=== EXERCISE BRIEF ===
Give the number of lines below with "from" in them, leaving out anything else.

(Change detection data)
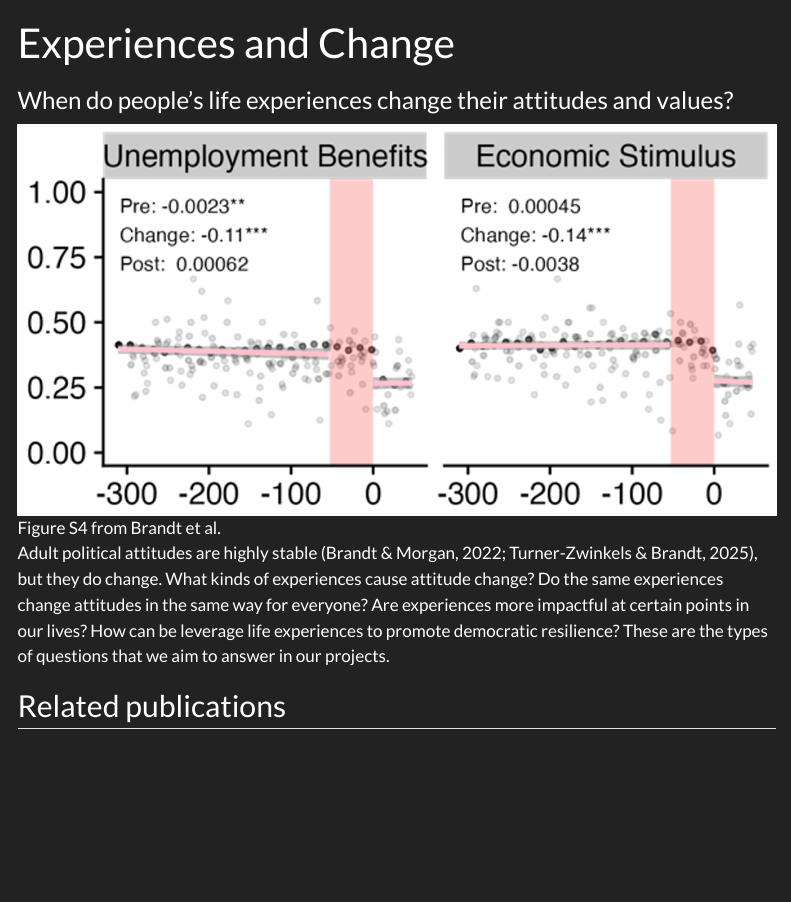
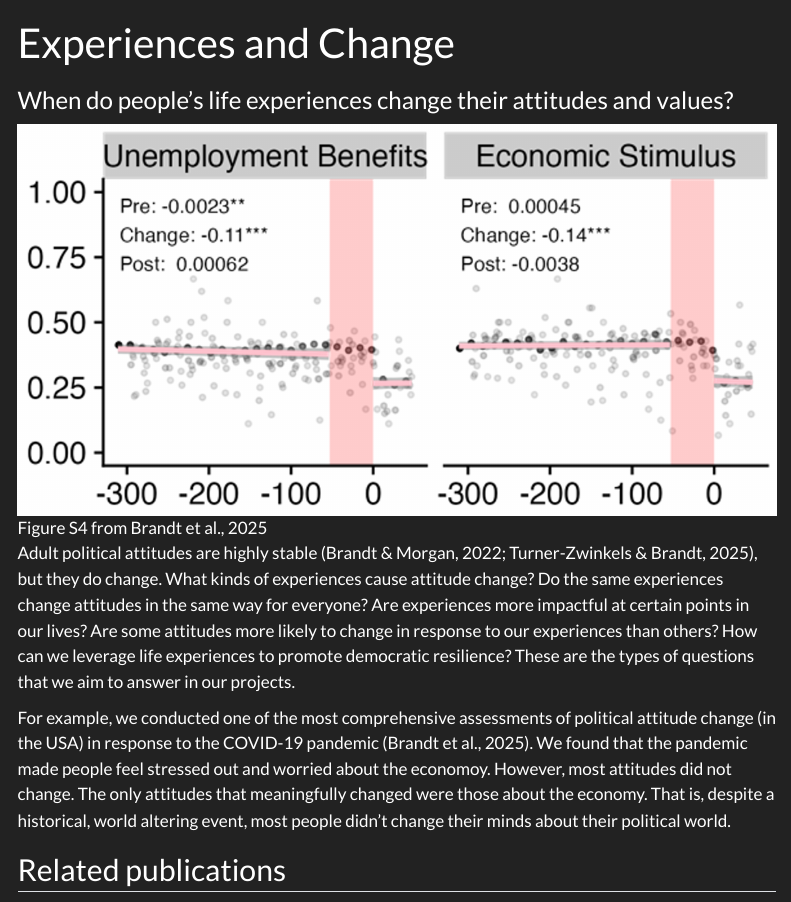
Before and after one commit to mjbsp/tbslab-quarto, a Quarto document (projects/lifeexperiences.qmd): the page in a window 1100 px wide, from its top. Rendered offline with R 4.5, knitr and Pandoc in place of Quarto, with nearby package versions; menus at the side of the page are left out.

Commit message:
Update lifeexperiences.qmd

```diff
--- a/projects/lifeexperiences.qmd
+++ b/projects/lifeexperiences.qmd
@@ -5,11 +5,13 @@ image: ../img/proj-lifeexperiences.png
 sortby: 2
 toc: true
 ---
-![Figure S4 from Brandt et al.](../img/proj-lifeexperiences.png){.project-figure fig-alt="Figure S4 from Brandt et al."}
+![Figure S4 from Brandt et al., 2025](../img/proj-lifeexperiences.png){.project-figure fig-alt="Figure S4 from Brandt et al., 2025"}
 
 
 
-Adult political attitudes are highly stable (Brandt & Morgan, 2022; Turner-Zwinkels & Brandt, 2025), but they do change. What kinds of experiences cause attitude change? Do the same experiences change attitudes in the same way for everyone? Are experiences more impactful at certain points in our lives? How can be leverage life experiences to promote democratic resilience? These are the types of questions that we aim to answer in our  projects.
+Adult political attitudes are highly stable (Brandt & Morgan, 2022; Turner-Zwinkels & Brandt, 2025), but they do change. What kinds of experiences cause attitude change? Do the same experiences change attitudes in the same way for everyone? Are experiences more impactful at certain points in our lives? Are some attitudes more likely to change in response to our experiences than others? How can we leverage life experiences to promote democratic resilience? These are the types of questions that we aim to answer in our  projects.
+
+For example, we conducted one of the most comprehensive assessments of political attitude change (in the USA) in response to the COVID-19 pandemic (Brandt et al., 2025). We found that the pandemic made people feel stressed out and worried about the economoy. However, most attitudes did not change. The only attitudes that meaningfully changed were those about the economy. That is, despite a historical, world altering event, most people didn't change their minds about their political world.
 
 ## Related publications {.lab-section}
 
```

=== ANSWER FOR THE TASK ===
3